The shrimp plant, Justicia brandegeeana, makes me think of an early evening summer cocktail party with an exotic guest list and finger foods (yes, including shrimp cocktail). With soft oval green leaves that lead up to red bracts that gently change to a salmon color as it exposes its white flower, it's easy to see why the Justicia received its common name. Like the unassuming but alluring guest at the party the shrimp plant is one of the most unusual forms, but it doesn't necessarily scream out at you. Not only is the shrimp plant one of the most visually intriguing plants but it is generally low maintenance and drought tolerant as a landscape plant -- score.
Flickr photo by Random McRandomhead
The shrimp plant is an ornamental shrub native to Mexico, Guatemala, and Honduras. It thrives in the shade in warmer tropical areas. If utilized as a potted houseplant, give it a little direct sun at low intensity intervals to get a recurrent bloom. It prefers well-drained sandy or loamy soil. You can let the soil go slightly dry to the touch of your hand in between watering.

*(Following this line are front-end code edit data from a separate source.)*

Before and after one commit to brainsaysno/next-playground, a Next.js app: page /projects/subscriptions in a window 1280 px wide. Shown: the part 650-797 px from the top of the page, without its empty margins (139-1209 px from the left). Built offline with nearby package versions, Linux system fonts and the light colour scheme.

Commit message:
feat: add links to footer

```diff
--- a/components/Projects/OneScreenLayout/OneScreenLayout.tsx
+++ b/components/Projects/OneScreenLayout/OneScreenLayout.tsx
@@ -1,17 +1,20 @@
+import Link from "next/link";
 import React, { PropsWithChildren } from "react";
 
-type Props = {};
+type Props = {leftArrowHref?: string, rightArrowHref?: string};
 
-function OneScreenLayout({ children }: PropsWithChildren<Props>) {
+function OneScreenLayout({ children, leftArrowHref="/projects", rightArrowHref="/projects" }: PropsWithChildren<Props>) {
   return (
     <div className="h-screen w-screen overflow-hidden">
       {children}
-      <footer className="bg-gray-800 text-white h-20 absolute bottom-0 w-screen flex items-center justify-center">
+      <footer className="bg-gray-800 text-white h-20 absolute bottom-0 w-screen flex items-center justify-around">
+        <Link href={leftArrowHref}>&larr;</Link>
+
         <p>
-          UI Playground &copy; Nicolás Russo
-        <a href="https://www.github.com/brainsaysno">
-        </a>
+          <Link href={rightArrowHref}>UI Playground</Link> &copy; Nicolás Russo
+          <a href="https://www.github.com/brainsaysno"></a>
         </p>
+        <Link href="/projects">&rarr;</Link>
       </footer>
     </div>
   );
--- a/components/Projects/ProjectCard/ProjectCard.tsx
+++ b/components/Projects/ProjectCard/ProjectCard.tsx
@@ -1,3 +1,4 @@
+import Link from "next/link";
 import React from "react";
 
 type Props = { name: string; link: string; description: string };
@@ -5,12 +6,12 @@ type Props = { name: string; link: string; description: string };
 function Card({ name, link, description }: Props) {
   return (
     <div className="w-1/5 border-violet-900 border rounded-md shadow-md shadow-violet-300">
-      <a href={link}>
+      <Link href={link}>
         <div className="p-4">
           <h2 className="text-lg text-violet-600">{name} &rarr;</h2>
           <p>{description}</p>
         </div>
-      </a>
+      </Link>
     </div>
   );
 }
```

It can sometimes get long and spindly but with regular pruning can maintain a bushy and perky habit. There are different cultivars available with different bract colors but no matter the cultivar, it still makes me want to plan up a cocktail party. Go ahead and play with your 'food', pot up a shrimp plant and let it hang out at your next soiree.